* **Web interface edit records**:
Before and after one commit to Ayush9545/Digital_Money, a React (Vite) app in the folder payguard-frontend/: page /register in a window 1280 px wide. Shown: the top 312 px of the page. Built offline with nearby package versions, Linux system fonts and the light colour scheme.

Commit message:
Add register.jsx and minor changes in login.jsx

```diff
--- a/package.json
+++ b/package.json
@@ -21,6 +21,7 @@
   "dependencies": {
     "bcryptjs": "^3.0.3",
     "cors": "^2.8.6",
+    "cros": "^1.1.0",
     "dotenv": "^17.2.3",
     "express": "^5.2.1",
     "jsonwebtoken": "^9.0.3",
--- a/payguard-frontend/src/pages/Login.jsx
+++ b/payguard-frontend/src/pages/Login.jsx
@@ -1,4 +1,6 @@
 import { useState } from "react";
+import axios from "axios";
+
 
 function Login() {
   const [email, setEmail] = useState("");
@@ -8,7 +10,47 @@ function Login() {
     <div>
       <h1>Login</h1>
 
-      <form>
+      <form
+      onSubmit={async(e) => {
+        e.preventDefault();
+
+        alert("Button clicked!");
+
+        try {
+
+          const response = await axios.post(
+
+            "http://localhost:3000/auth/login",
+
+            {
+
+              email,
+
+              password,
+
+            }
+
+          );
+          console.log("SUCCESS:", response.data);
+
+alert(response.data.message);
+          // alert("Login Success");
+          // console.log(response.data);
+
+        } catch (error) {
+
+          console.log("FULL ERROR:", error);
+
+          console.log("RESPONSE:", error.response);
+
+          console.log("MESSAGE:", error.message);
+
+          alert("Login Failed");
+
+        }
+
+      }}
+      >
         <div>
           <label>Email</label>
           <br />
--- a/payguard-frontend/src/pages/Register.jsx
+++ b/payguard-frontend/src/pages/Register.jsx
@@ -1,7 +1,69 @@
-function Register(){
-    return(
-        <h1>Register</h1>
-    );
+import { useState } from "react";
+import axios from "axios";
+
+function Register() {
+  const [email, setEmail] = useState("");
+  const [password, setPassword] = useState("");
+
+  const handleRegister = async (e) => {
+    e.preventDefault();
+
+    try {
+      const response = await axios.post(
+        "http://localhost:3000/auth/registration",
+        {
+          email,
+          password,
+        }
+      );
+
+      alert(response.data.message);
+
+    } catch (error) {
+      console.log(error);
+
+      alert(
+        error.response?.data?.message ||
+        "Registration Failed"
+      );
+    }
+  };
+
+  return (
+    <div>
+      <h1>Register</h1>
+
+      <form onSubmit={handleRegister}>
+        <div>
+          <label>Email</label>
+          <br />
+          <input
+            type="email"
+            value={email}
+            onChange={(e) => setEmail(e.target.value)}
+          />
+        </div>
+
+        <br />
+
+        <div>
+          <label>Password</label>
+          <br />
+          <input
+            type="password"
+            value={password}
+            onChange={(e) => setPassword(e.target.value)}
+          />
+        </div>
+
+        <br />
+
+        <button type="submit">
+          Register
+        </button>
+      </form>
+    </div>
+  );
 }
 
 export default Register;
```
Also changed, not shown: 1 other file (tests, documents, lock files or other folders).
---
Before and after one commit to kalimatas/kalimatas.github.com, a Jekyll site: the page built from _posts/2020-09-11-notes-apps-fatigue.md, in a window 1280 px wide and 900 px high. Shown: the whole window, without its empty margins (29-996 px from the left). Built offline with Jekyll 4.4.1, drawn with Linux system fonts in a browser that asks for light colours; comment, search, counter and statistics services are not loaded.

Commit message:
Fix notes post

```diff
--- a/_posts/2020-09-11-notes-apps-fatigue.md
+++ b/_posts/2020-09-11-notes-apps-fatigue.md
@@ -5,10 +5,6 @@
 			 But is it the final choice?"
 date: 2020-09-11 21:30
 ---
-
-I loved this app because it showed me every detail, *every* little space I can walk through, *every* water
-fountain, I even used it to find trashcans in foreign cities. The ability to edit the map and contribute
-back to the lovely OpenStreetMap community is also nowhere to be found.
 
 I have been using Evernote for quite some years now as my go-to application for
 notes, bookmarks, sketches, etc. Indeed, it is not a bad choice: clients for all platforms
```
...
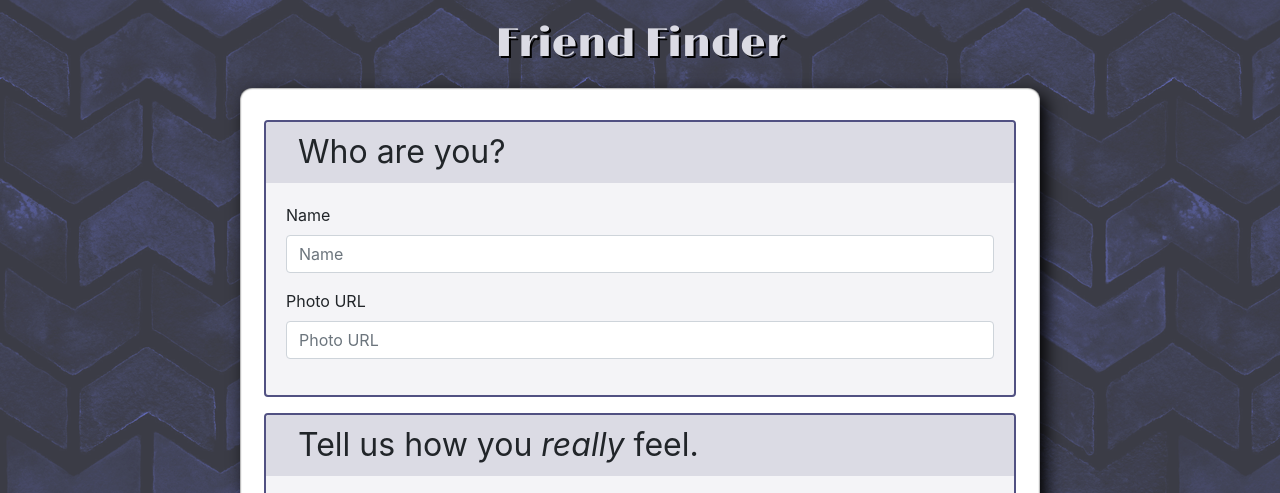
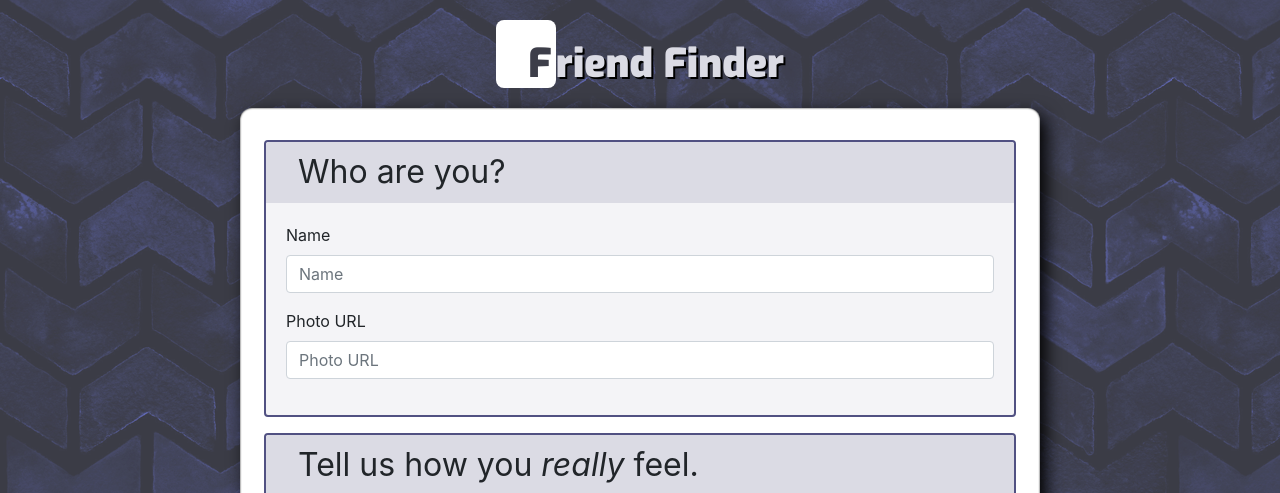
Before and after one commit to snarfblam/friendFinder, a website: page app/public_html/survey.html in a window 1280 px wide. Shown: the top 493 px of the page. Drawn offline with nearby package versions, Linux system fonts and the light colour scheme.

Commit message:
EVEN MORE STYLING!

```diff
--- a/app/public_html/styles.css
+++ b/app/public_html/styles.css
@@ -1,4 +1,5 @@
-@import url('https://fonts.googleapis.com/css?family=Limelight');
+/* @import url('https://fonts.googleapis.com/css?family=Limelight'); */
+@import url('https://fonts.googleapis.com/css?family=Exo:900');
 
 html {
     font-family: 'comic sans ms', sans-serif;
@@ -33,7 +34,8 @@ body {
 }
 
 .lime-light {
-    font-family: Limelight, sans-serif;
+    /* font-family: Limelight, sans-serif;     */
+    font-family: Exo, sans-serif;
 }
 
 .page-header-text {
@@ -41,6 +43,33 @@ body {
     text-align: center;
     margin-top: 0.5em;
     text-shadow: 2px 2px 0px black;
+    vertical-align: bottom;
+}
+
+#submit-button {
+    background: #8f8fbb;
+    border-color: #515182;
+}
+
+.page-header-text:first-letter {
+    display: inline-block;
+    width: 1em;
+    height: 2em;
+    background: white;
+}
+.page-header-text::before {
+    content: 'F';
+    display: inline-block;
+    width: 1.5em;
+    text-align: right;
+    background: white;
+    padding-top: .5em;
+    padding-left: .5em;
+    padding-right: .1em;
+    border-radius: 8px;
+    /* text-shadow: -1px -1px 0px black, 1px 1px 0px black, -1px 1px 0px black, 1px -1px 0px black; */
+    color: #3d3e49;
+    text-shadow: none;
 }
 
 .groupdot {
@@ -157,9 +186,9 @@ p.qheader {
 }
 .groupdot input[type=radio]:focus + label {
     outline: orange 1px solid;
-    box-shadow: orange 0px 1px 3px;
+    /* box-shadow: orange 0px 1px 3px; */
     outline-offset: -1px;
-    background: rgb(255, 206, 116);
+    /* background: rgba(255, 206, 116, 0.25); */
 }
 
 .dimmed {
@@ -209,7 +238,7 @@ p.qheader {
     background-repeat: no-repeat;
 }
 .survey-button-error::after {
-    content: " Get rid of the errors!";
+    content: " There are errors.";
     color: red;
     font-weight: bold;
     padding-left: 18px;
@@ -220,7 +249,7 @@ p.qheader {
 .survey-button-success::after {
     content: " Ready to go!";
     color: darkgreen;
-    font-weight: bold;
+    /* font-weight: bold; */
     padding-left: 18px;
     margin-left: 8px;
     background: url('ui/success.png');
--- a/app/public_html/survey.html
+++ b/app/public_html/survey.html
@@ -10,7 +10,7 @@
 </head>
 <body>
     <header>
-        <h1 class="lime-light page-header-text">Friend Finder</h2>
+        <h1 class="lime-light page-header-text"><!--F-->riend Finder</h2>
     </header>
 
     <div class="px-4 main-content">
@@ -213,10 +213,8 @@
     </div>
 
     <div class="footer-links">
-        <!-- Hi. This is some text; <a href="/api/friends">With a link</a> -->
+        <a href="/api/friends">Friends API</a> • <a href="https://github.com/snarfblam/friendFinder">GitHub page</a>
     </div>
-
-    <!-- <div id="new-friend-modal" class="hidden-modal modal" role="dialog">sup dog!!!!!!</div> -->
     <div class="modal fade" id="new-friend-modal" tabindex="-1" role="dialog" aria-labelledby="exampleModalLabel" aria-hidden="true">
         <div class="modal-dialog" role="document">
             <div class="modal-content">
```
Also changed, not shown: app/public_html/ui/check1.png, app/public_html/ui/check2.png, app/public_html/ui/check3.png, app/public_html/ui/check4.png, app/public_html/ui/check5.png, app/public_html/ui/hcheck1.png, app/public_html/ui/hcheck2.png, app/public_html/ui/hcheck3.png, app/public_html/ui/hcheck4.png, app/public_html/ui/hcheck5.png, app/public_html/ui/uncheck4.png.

* **Work required**:
Report only the number of lines in the data above that contain "sans".

* **Exercise solution**:
4